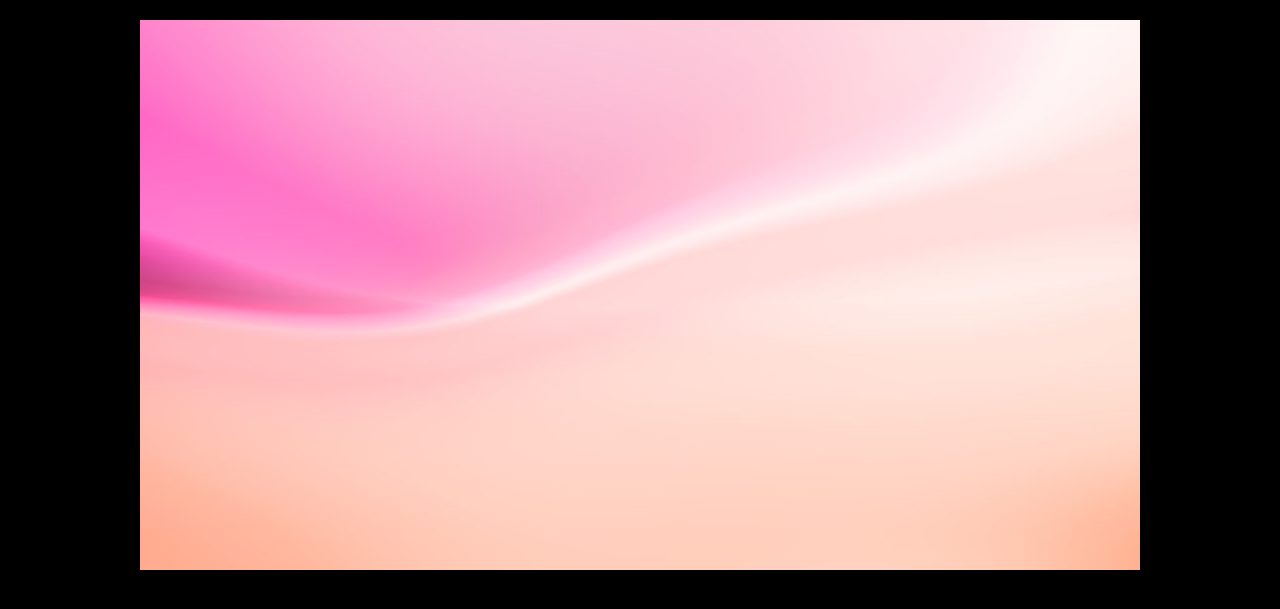
Repository: annabdev/basiccalculator
Page: index.html
An editor plug-in stored every save of this project. The page is shown before and after a run of saves, followed by the edit.
The browser window is 1280 px wide. The pictures show the whole page.

Above is the page before, as saved 2020-09-11 21:03:54.

### index.html
<html>
    <head>
        <link rel="stylesheet" type="text/css" href="style.css">
        <link href="https://fonts.googleapis.com/css?family=Open+Sans:600,700" rel="stylesheet">
        <title>A simple calculator</title>
    </head>
    <body>
        <div id="container">
            <div id="calculator">

            </div>
        </div>
        A simple calculator
        <script src="script.js"></script>
    </body>
</html>

### style.css
body{
    font-family: 'Open Sans', sans-serif;
    background-color: black;
}
#container{
    width: 1000px;
    height: 550px;
    background-image: url(bgImg.jpg);
    margin: 20px auto;
}

Loaded but not shown: script.js (no copy from this time; the picture is the same without it)

After the next 25 saves:
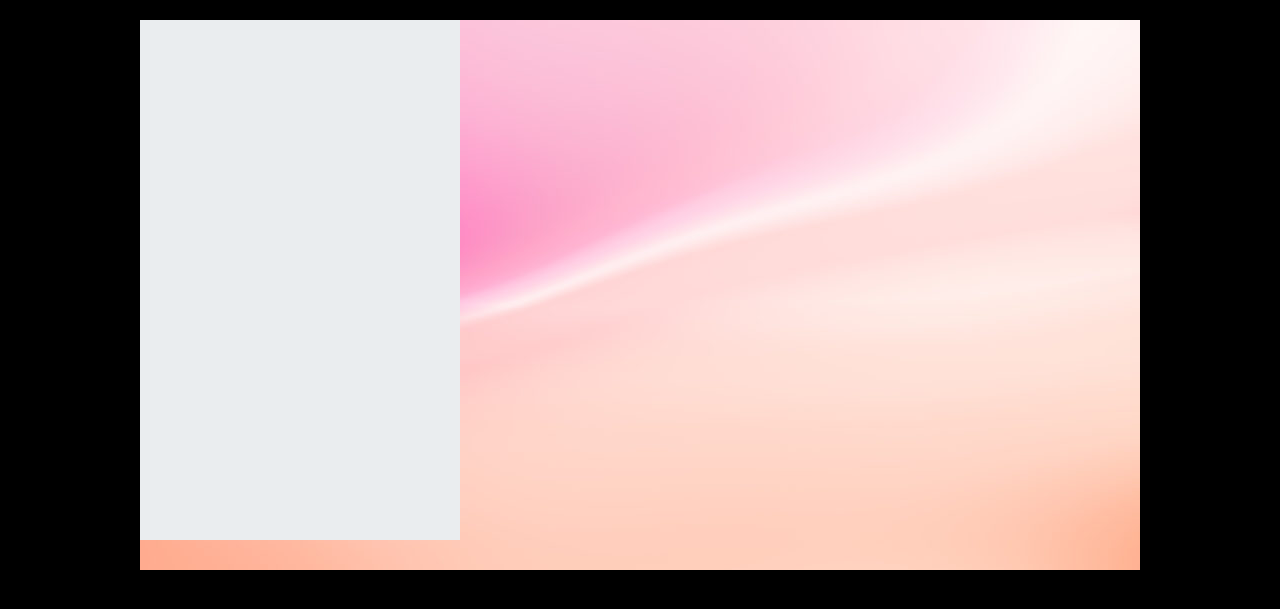
The 25 saves are shown as one change because they came seconds apart.
The last was saved 56 s later.
--- a/style.css
+++ b/style.css
@@ -8,3 +8,8 @@ body{
     background-image: url(bgImg.jpg);
     margin: 20px auto;
 }
+#calculator{
+    width: 320px;
+    height: 520px;
+    background-color: #eaedef;
+}
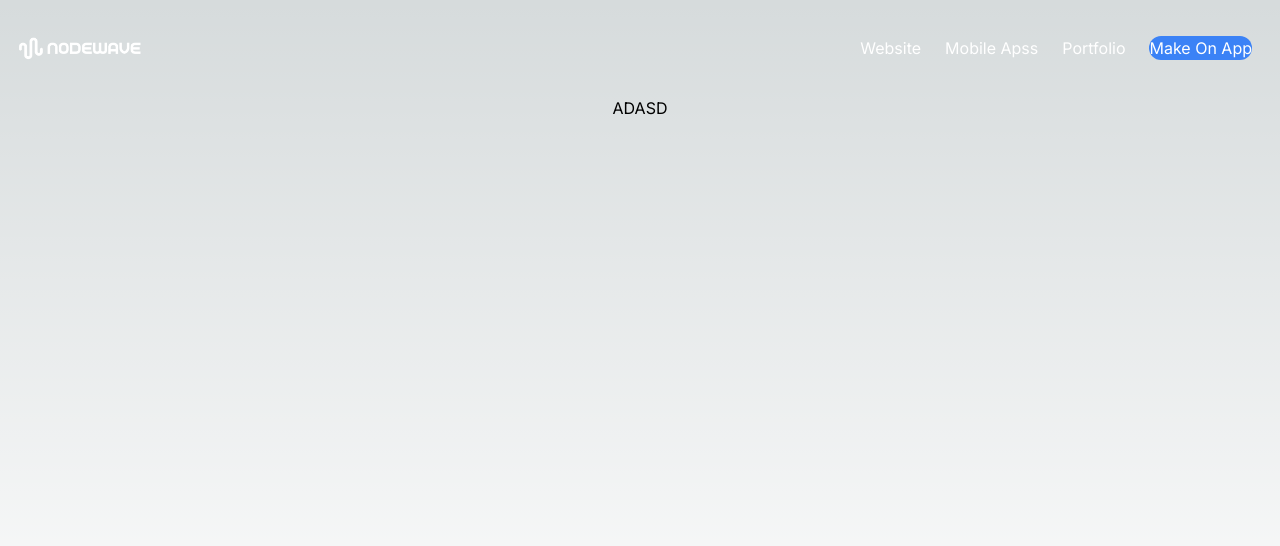
Repository: farrelmuhammad/nodewave
Page: /
An editor plug-in stored every save of this project. The page is shown before and after the next save, followed by the edit.
The browser window is 1280 px wide. The pictures show the whole page.
The project was rebuilt for these pictures with package versions that can differ from the ones it lists, and the page was loaded fresh each time. The framework's server and built-in components were replaced by stand-ins that run in the browser. Also part of the build but not shown: next.config.js.

Above is the page before, as saved 2023-09-08 12:38:02.

After the next save:
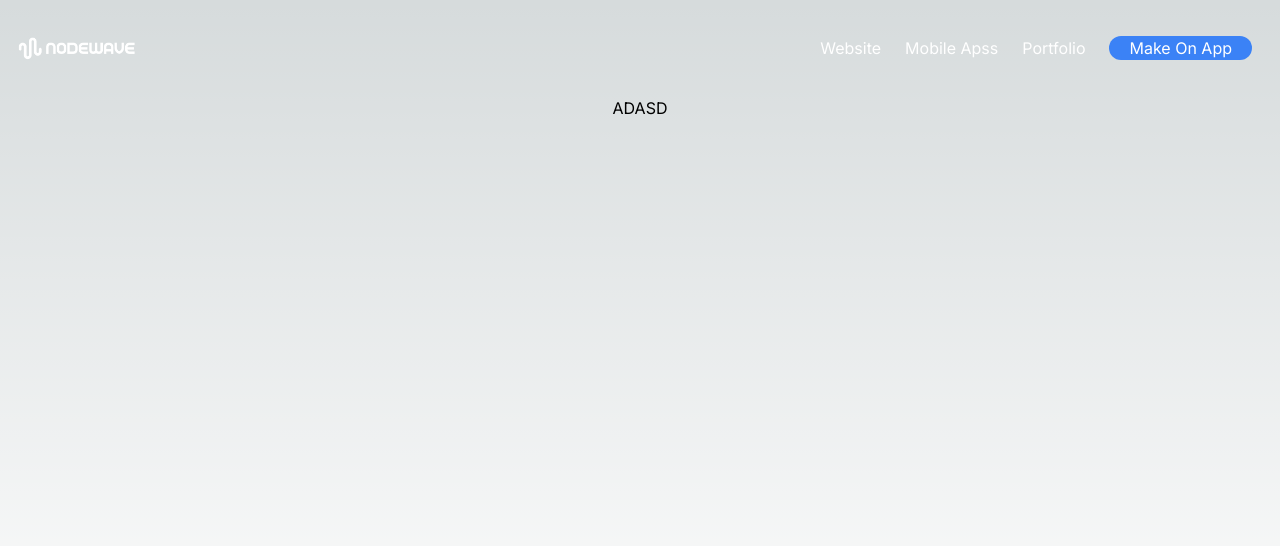
Saved 13 s later.
--- a/src/components/Navbar.jsx
+++ b/src/components/Navbar.jsx
@@ -30,7 +30,7 @@
                   Portfolio
                 </a>
               </li>
-              <li class="mx-3 py-6 md:py-0 bg-blue-500 rounded-full">
+              <li class="mx-3 py-6 md:py-0 bg-blue-500 rounded-full p-5">
                 <a href="#" class="text-black md:text-white hover:underline whitespace-nowrap overflow-ellipsis">
                   Make On App
                 </a>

◆ **ABOUT THIS TASK**:
Only the lines containing the string "background" are needed; pull them out of the records.

◆ **RESULT OF THE EXERCISE**:
    background-color: black;
    background-image: url(bgImg.jpg);
     background-image: url(bgImg.jpg);
+    background-color: #eaedef;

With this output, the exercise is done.